* What to produce: The goal is a clean copy of all the data below, with pictures dropped and everything else retyped exactly.

* Input material:
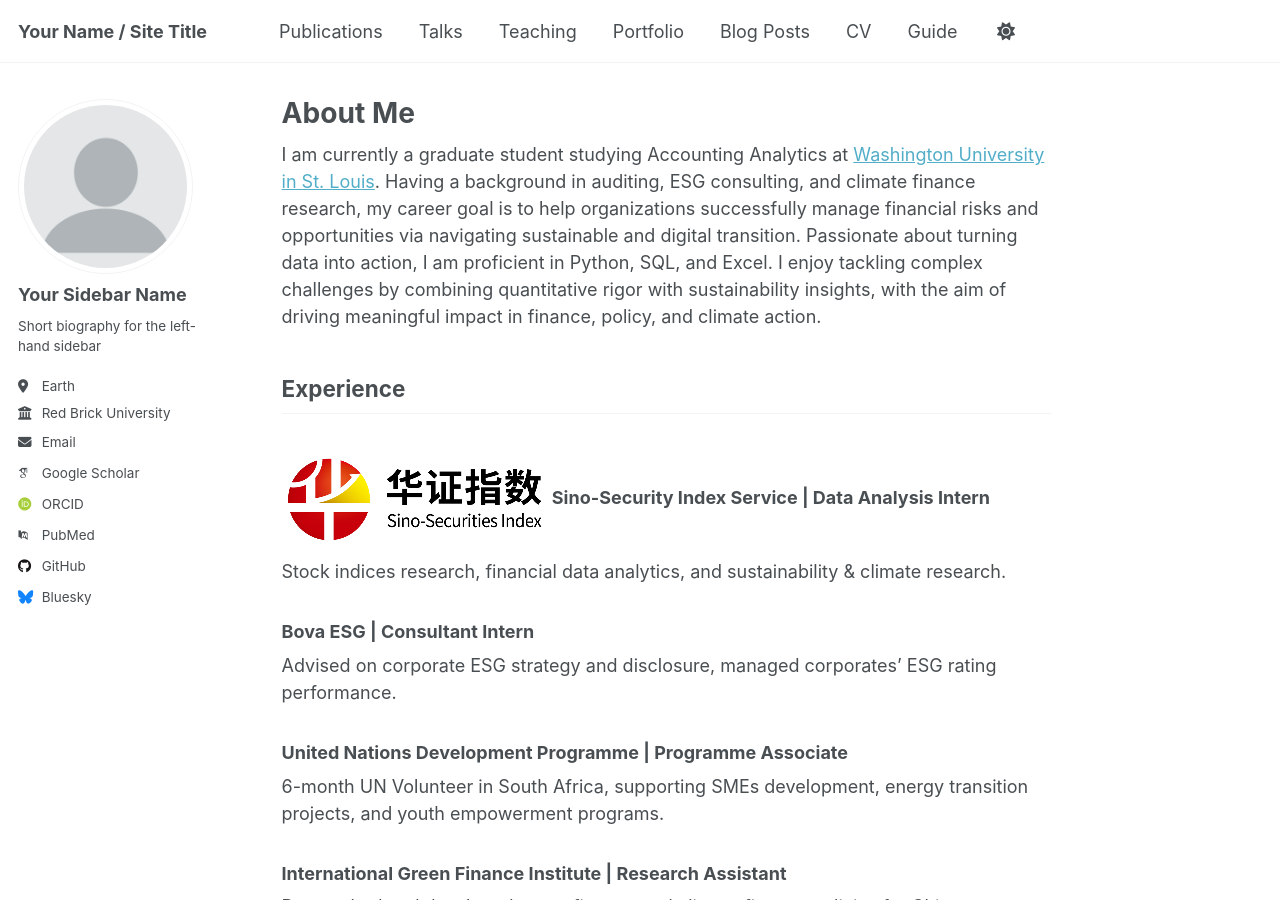
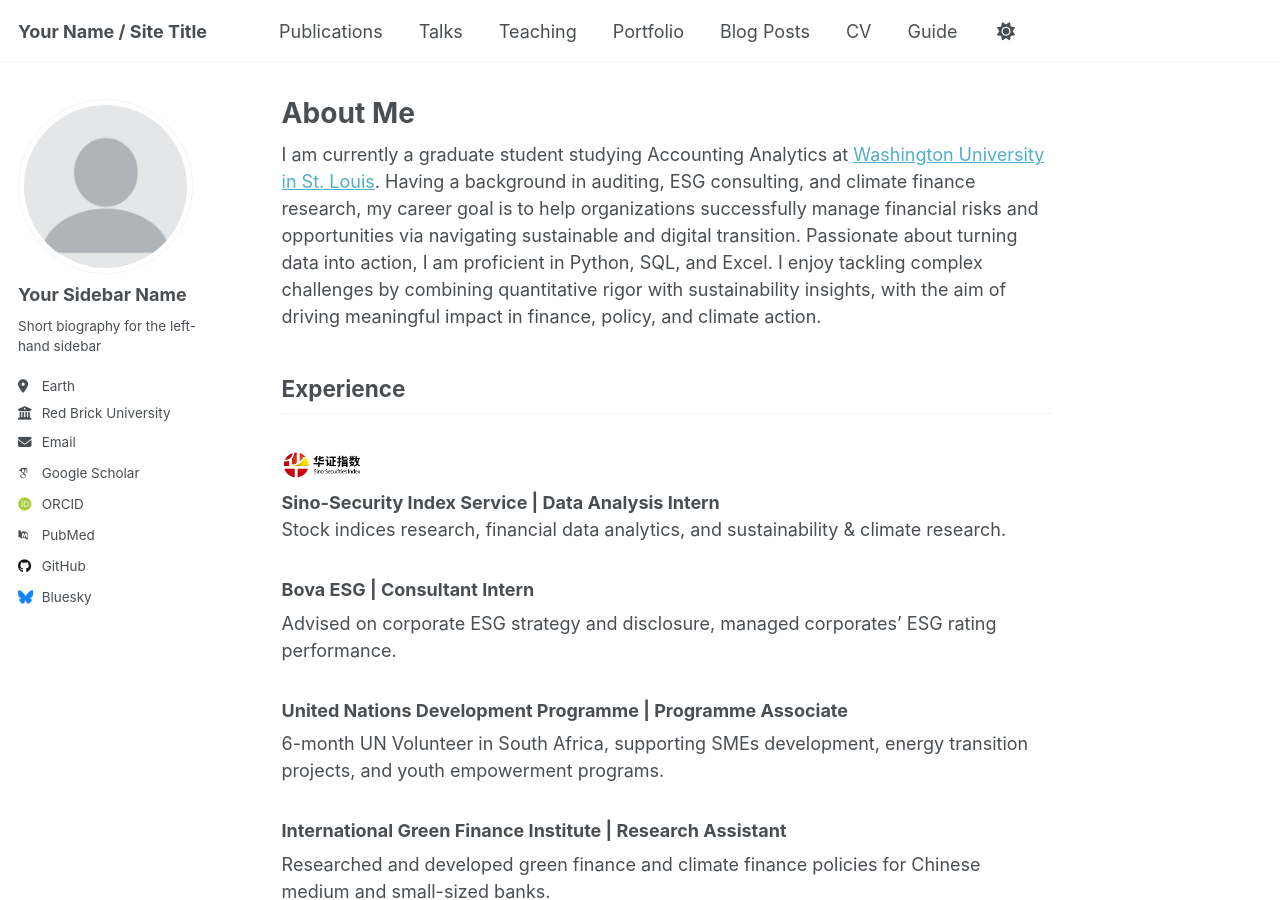
Before and after one commit to yuchen0709/yuchen0709.github.io, a Jekyll site: the page built from _pages/about.md, in a window 1280 px wide and 900 px high. Built offline with Jekyll 4.4.1, drawn with Linux system fonts in a browser that asks for light colours; some web fonts are replaced; a script that is not in the unit is left out.

Commit message:
Update about.md

```diff
--- a/_pages/about.md
+++ b/_pages/about.md
@@ -12,7 +12,8 @@ Passionate about turning data into action, I am proficient in Python, SQL, and E
 
 Experience
 ------
-### ![Logo](/images/sino-security.png) **Sino-Security Index Service | Data Analysis Intern**
+### <img src="/images/sino-security.png" width="80" alt="Sino Security Logo">
+**Sino-Security Index Service | Data Analysis Intern**
 Stock indices research, financial data analytics, and sustainability & climate research.
 
 ### **Bova ESG | Consultant Intern**
```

* Solution to this exercise:
Before and after one commit to yuchen0709/yuchen0709.github.io, a Jekyll site: the page built from _pages/about.md, in a window 1280 px wide and 900 px high. Built offline with Jekyll 4.4.1, drawn with Linux system fonts in a browser that asks for light colours; some web fonts are replaced; a script that is not in the unit is left out.

Commit message:
Update about.md

```diff
--- a/_pages/about.md
+++ b/_pages/about.md
@@ -12,7 +12,8 @@ Passionate about turning data into action, I am proficient in Python, SQL, and E
 
 Experience
 ------
-### ![Logo](/images/sino-security.png) **Sino-Security Index Service | Data Analysis Intern**
+### <img src="/images/sino-security.png" width="80" alt="Sino Security Logo">
+**Sino-Security Index Service | Data Analysis Intern**
 Stock indices research, financial data analytics, and sustainability & climate research.
 
 ### **Bova ESG | Consultant Intern**
```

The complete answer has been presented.